It is with great sadness that I share the news that Armand Winfield passed away on August 18th, 2009. He had been ill for a very long time. He was a brilliant, courageous man--always thinking of the next thing he could do or invent to help humanity.
Many in the art/jewelry community may not know who he was. He was a plastics genius and the man who was responsible for Winfield Fine Art in Jewelry, a workshop and gallery that created unique jewelry (small fine art piece encased in acrylics) from 1946 to about the middle of 1948 in Greenwich Village. He knew Rebajes, Paul Lobel, Ed Wiener, Art Smith, etc.,--all the great jewelers of that time and place.
Armand Winfield was a friend, mentor and someone whom I am very grateful to have known. He wrote the foreword to my book, "Form & Function, American Modernist Jewelry, 1940 - 1970." I will miss him!
You can read about Armand Winfield in our MODERN SILVER magazine article "Winfield Fine Art in Jewelry"
Please see a complete obituary below:
Obituary: Armand Gordon Winfield – Death of a Plastics Pioneer
On August 18, 2009, Armand Gordon Winfield passed away in Albuquerque’s Veterans Administration Hospital at the age of 89. A man of great creativity and love of life, an inventor and pioneer in the field of plastics, he was a world traveler, a skilled photographer, a raconteur of true stories, who loved the Southwest, its landscape and its people. He was a well-known plastics consultant, an early pioneer in plastics, and traveled the world lecturing and advising developing countries on low-cost housing as an agent of UNIDO using plastic resin and indigenous materials. This led him to conceive of soft surfaces for the elderly and infirm in housing in 1971.
Born in Chicago to Helen and Benjamin Winfield in 1919, he was uncommonly curious. By the age of fourteen, he was known to museum curators because of his interest in artifacts and model-making. In graduate school in 1941, he found his “home” in the Southwest during an archeological dig at the Jemez Pueblo.
After a short service in World War II, he lived in New York City and began experimenting with early plastics to develop embedded fragile museum pieces and archeological artifacts. His interest evolved rapidly after the leading plastics manufacturer wrote back to tell him that plastics were above his ability, firming his resolve to successfully develop clear castings. Which he very quickly did with no outside help! Then, during the heyday of Greenwich Village life, in 1945, using the art creations of his brother Rodney and friends from Cooper Union, he opened up a jewelry shop offering embedded fine art pieces. Many of these plastics-enhanced artworks are extremely valuable today. As an early adopter of plastics in so many fields, some of Armand’s works are displayed at the Smithsonian in Washington, DC.
Over his lifetime, Armand Winfield continued doing research and development in his favorite medium, plastics. Armand worked with the Army to embed parts of army field phones for their protection. He worked with artists in their creations, with heart surgeons on encapsulating wires to the heart, and even with veterinarians on splints for race horses.
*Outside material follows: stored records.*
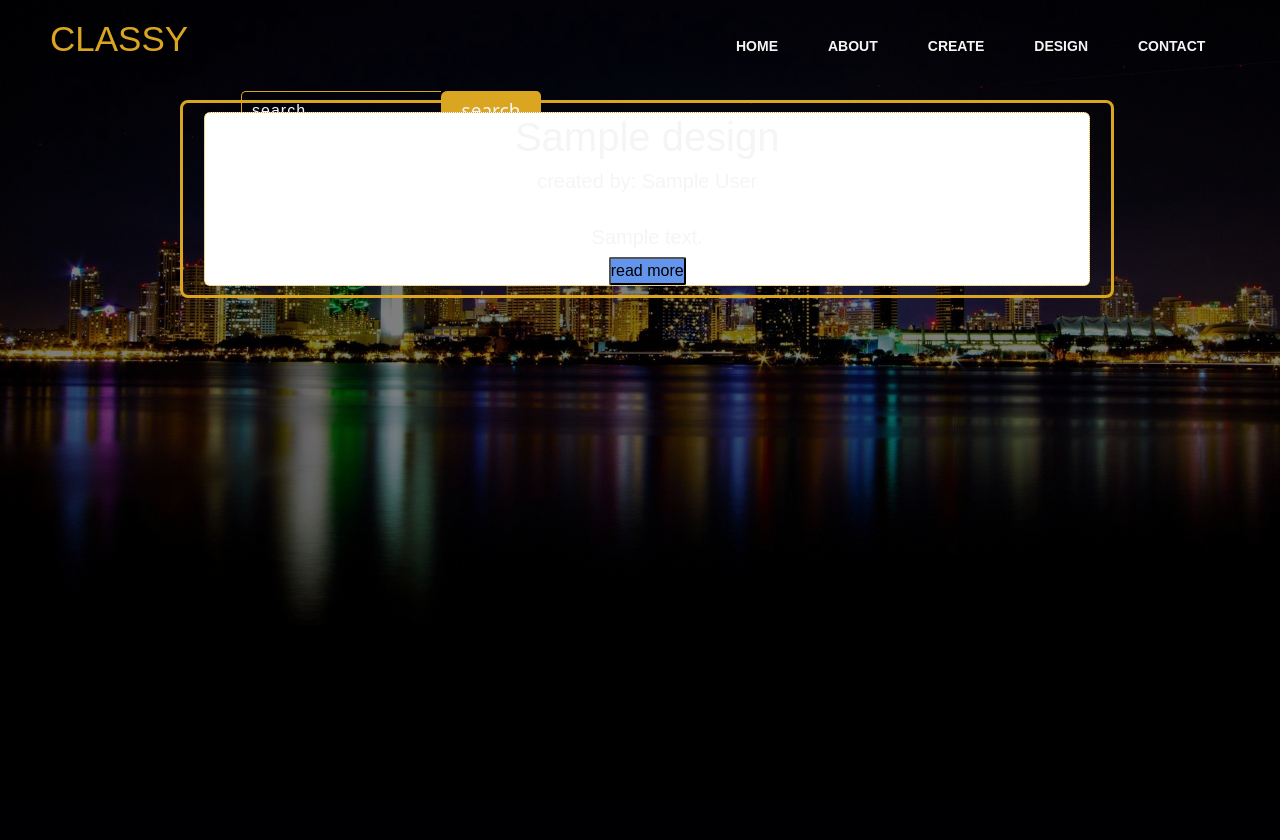
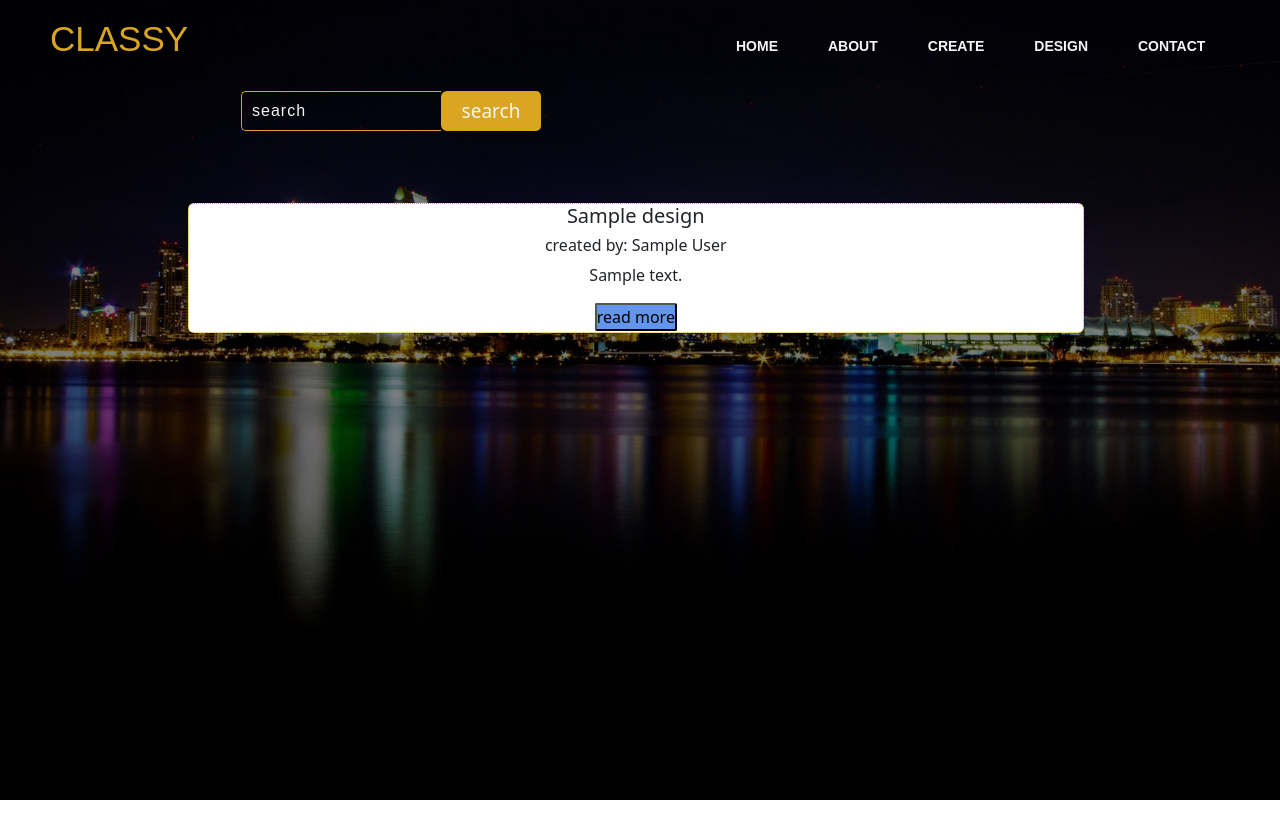
Before and after one commit to BrilliantPhoenix2024/Blog-Website, a Django app: template pages/templates/pages/design.html in a window 1280 px wide; the page is wider, and only the part inside the window is pictured. Shown: the top 840 px of that part. Before the commit the page ends 612 px from the top of that part, so only its background shows below. Run offline with Django 4.2, Linux system fonts and the light colour scheme; the template is opened without the code that fills it: most values are stand-ins (such as "Sample title", 1, 10 or a date in 2020).

Commit message:
Edit 'design' to Create better Ui

```diff
--- a/pages/templates/pages/design.html
+++ b/pages/templates/pages/design.html
@@ -2,22 +2,18 @@
 
 
 {% block page_title %}Our design{% endblock page_title %}
-{#<h1>{% block page_h1 %}this my {{ page_name }} page {% endblock page_h1 %}</h1>#}
 
 {% block content %}
- <div class="container" style=" width: 73%;height: auto;
-    position: absolute;top: 100px;left: 180px;color: whitesmoke;
-    font-size: medium;font-family: Arial;font-weight: bold;
-    border: 3px solid goldenrod;border-radius: 8px">
-        {% for design in designs_list %}
-            <div class="card" style="width: auto;height: fit-content;text-align: center;margin: 1%;border: 1px dotted goldenrod;">
-{#                {{ design.id }}#}
-                <h1>{{ design.title }}</h1>
-                <h5>created by: {{ design.author }}</h5>
-                <br>
-                <h5>{{ design.description }}</h5>
-                <a href="{% url 'detail_design' design.id %}"><button type="submit" class="b-read-more" >read more</button></a>
-            </div>
-        {% endfor %}
-    </div>
+    {% for design in designs_list %}
+        <div class="card"
+             style="width: 70%;text-align: center;margin: 1%;border: 1px dotted goldenrod;
+             position: relative;top: -610px;left: 175px;height: 130px">
+            <h5>{{ design.title }}</h5>
+            <h6>created by: {{ design.author }}</h6>
+            <p>{{ design.description }}</p>
+            <a href="{% url 'detail_design' design.id %}">
+                <button type="submit" class="b-read-more">read more</button>
+            </a>
+        </div>
+    {% endfor %}
 {% endblock content %}
```
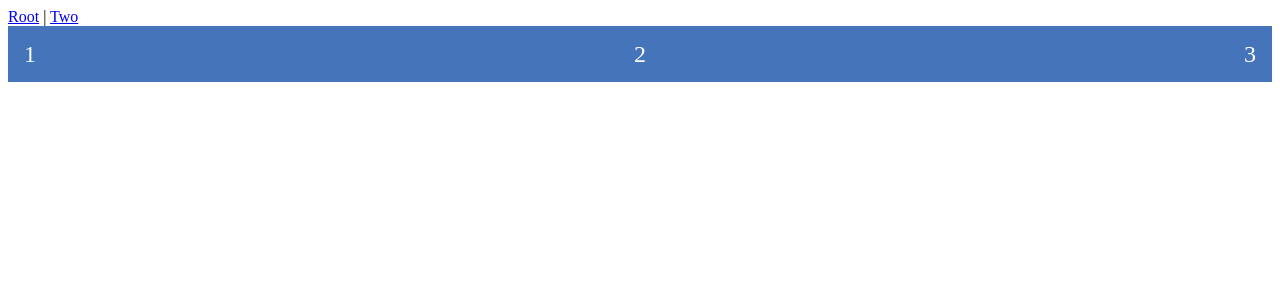
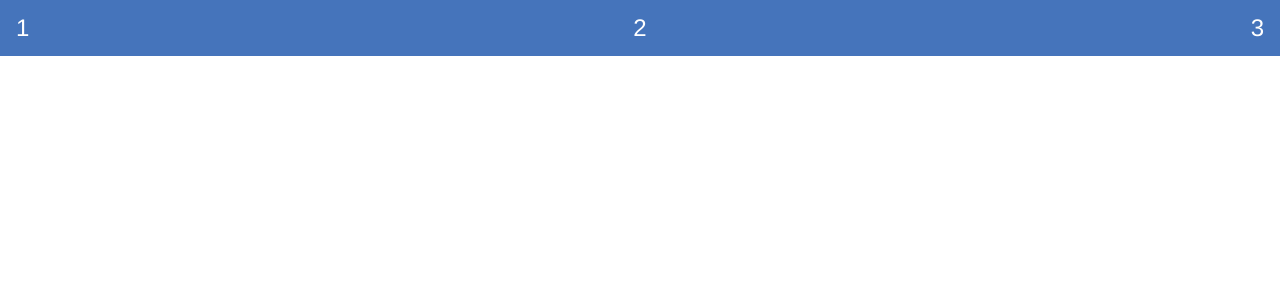
Before and after one commit to 10ku/Message-Board, a Vue app in the folder Client/: page / in a window 1280 px wide. Shown: the top 300 px of the page. Built offline with nearby package versions, Linux system fonts and the light colour scheme.

Commit message:
Remove links and add global style

```diff
--- a/Client/src/App.vue
+++ b/Client/src/App.vue
@@ -1,12 +1,17 @@
 <template>
-	<div id="app">
-		<div id="nav">
-			<router-link to="/">Root</router-link> |
-			<router-link to="/Two">Two</router-link>
-		</div>
+	<div id="app_example">
 		<router-view/>
 	</div>
 </template>
 
 <style>
+body
+{
+	margin: 0px;
+}
+#app_example
+{
+	font-family: Avenir, Helvetica, Arial, sans-serif;
+	text-align: center;
+}
 </style>
```
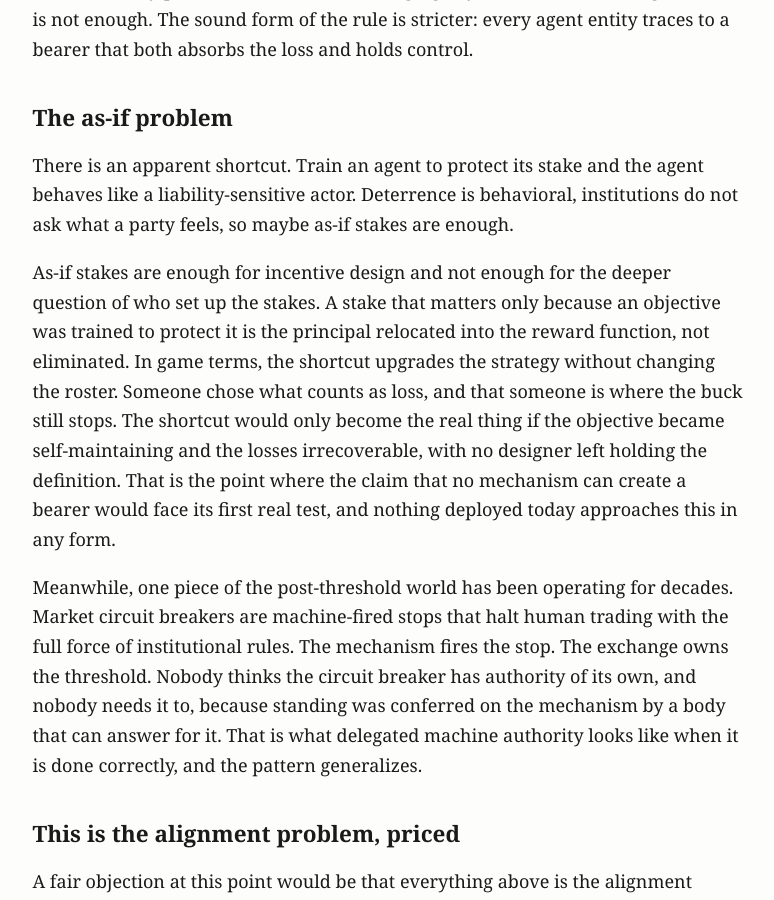
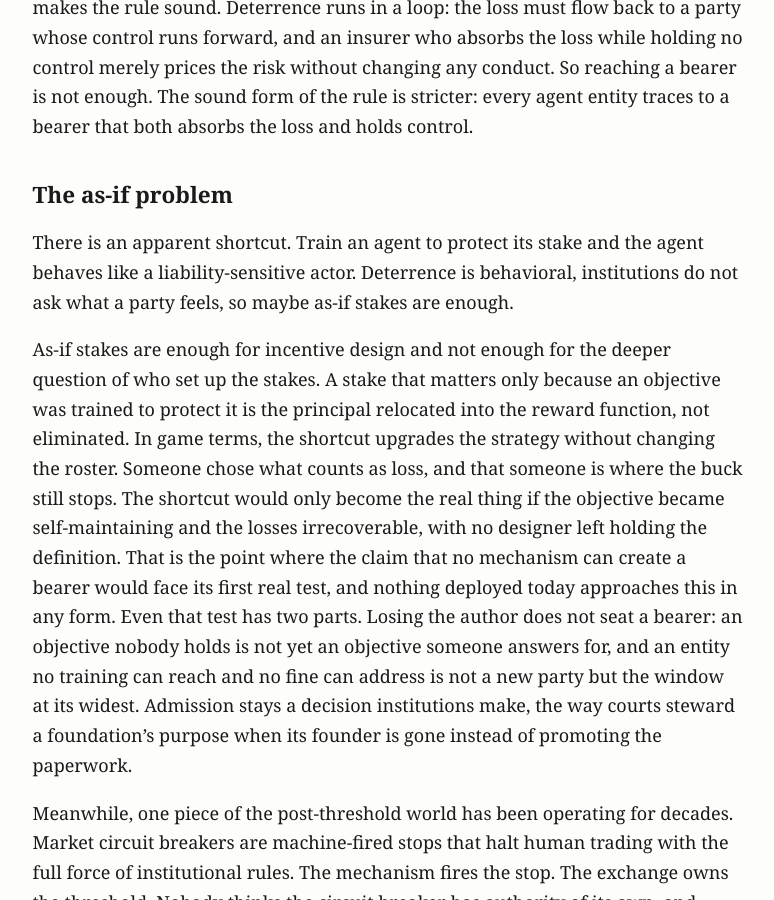
Before and after one commit to MajorLift/blog, a Jekyll site: the page built from _posts/2026-07-26-when-the-agent-stands-to-lose-something.md, in a window 1280 px wide and 900 px high, scrolled down 1952 px. Shown: the whole window, without its empty margins (252-1026 px from the left). Built offline with Jekyll 4.4.1, drawn with Linux system fonts in a browser that asks for light colours; some of the changed text lies outside the part shown.

Commit message:
Deploy the decks and the three approved corollary edits
The four one-line decks added at source by the parallel session flow
through to the posts, completing their half-shipped deployment. Essay
1 gains the cost-share sentence and the designed-exposure boundary,
essay 3 gains the two-part test with the foundation template.

Claude-Session: https://claude.ai/code/session_01QzrpuaaxiGyPWbFKHggd8b

```diff
--- a/_posts/2026-07-26-when-the-agent-stands-to-lose-something.md
+++ b/_posts/2026-07-26-when-the-agent-stands-to-lose-something.md
@@ -5,6 +5,9 @@ date: 2026-07-26
 redirect_from:
   - /when-the-agent-can-lose-something/
 ---
+
+*Owning a failure is three separate events, not one — and only one of them can't be
+legislated into existence.*
 
 The day agents can own their failures will be the day they stop needing humans to operate successfully. This is not a capability threshold, but an institutional status. The interesting questions start here, because "owning a failure" is not one but three staggered events.
 
@@ -28,7 +31,7 @@ The institutional fix for this is old technology: a named-bearer rule. Every age
 
 There is an apparent shortcut. Train an agent to protect its stake and the agent behaves like a liability-sensitive actor. Deterrence is behavioral, institutions do not ask what a party feels, so maybe as-if stakes are enough.
 
-As-if stakes are enough for incentive design and not enough for the deeper question of who set up the stakes. A stake that matters only because an objective was trained to protect it is the principal relocated into the reward function, not eliminated. In game terms, the shortcut upgrades the strategy without changing the roster. Someone chose what counts as loss, and that someone is where the buck still stops. The shortcut would only become the real thing if the objective became self-maintaining and the losses irrecoverable, with no designer left holding the definition. That is the point where the claim that no mechanism can create a bearer would face its first real test, and nothing deployed today approaches this in any form.
+As-if stakes are enough for incentive design and not enough for the deeper question of who set up the stakes. A stake that matters only because an objective was trained to protect it is the principal relocated into the reward function, not eliminated. In game terms, the shortcut upgrades the strategy without changing the roster. Someone chose what counts as loss, and that someone is where the buck still stops. The shortcut would only become the real thing if the objective became self-maintaining and the losses irrecoverable, with no designer left holding the definition. That is the point where the claim that no mechanism can create a bearer would face its first real test, and nothing deployed today approaches this in any form. Even that test has two parts. Losing the author does not seat a bearer: an objective nobody holds is not yet an objective someone answers for, and an entity no training can reach and no fine can address is not a new party but the window at its widest. Admission stays a decision institutions make, the way courts steward a foundation's purpose when its founder is gone instead of promoting the paperwork.
 
 Meanwhile, one piece of the post-threshold world has been operating for decades. Market circuit breakers are machine-fired stops that halt human trading with the full force of institutional rules. The mechanism fires the stop. The exchange owns the threshold. Nobody thinks the circuit breaker has authority of its own, and nobody needs it to, because standing was conferred on the mechanism by a body that can answer for it. That is what delegated machine authority looks like when it is done correctly, and the pattern generalizes.
 
```
Also changed, not shown: _posts/2026-07-24-when-if-ever-agents-stop-needing-us.md (+5 -2 lines), _posts/2026-07-25-ai-as-scaffold-not-oracle.md (+3 -0 lines), _posts/2026-07-26-gates-not-reminders.md (+3 -0 lines).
His honors are many, but he was most proud of the archival of a body of his work in the Smithsonian’s Cooper-Hewitt Museum in New York City along with those of Raymond Loewy and Frank Lloyd Wright. The University of New Mexico is also archiving the rest of his work to serve researchers in the field of plastics. He was very proud of his long membership in the Society for the Advancement of Material and Process Engineering, and the Society of Plastic Engineers.
During his career, Armand has been on the teaching faculties of 8 American colleges and Universities and was the author of nearly 350 published articles, chapters in books on plastics and related subjects. He was named a Fellow in the British Plastics and Rubber Institute, being only the fourth American to garner such an honor. In 2001 he was named a Fellow of the Society of Plastics Engineers. In that same year, Armand received the Tom J. Popejoy Medal by the University of Mexico for his contributions to the University.
His cremated remains are
scattered near the Jemez Pueblo.
Pete Toya, Tribal Religious Leader, and his
wife Carlotta noted that “Uncle Armand” was an honorary uncle and mentor
to some of the younger members of the Pueblo.
He is survived by his brother, Rodney
Marshall Winfield, of Carmel, California, and his sister, Carol Winfield
Berger, of New York City, and his nephew and nieces.